» The problem:
Reproduce the listing in its entirety. Do not reproduce the pictures.

» Excerpted records:
= Beginning of Section =

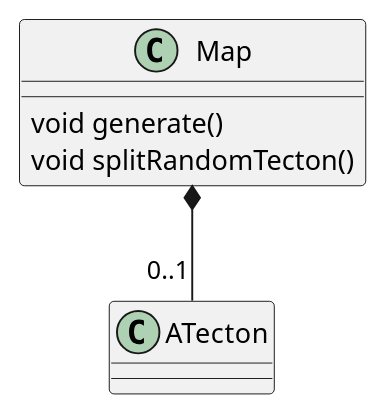
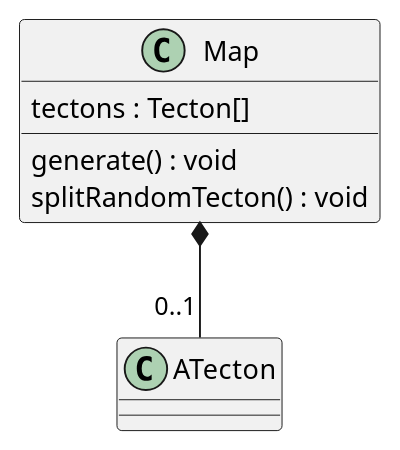
One commit to Petya-G/fungorium changed the diagram in 3/classes/map.puml. Above: the diagram before and after it, drawn with PlantUML. The commit also changed 4 other files, not shown here.

```diff
--- a/3/classes/map.puml
+++ b/3/classes/map.puml
@@ -1,7 +1,8 @@
 @startuml map
 Map *-- "0..1" ATecton
 class Map{
-    void generate()
-    void splitRandomTecton()
+    tectons : Tecton[]
+    generate() : void
+    splitRandomTecton() : void
 }
 @enduml
```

= End of Section =

» Answer for the task:
One commit to Petya-G/fungorium changed the diagram in 3/classes/map.puml. Above: the diagram before and after it, drawn with PlantUML. The commit also changed 4 other files, not shown here.

```diff
--- a/3/classes/map.puml
+++ b/3/classes/map.puml
@@ -1,7 +1,8 @@
 @startuml map
 Map *-- "0..1" ATecton
 class Map{
-    void generate()
-    void splitRandomTecton()
+    tectons : Tecton[]
+    generate() : void
+    splitRandomTecton() : void
 }
 @enduml
```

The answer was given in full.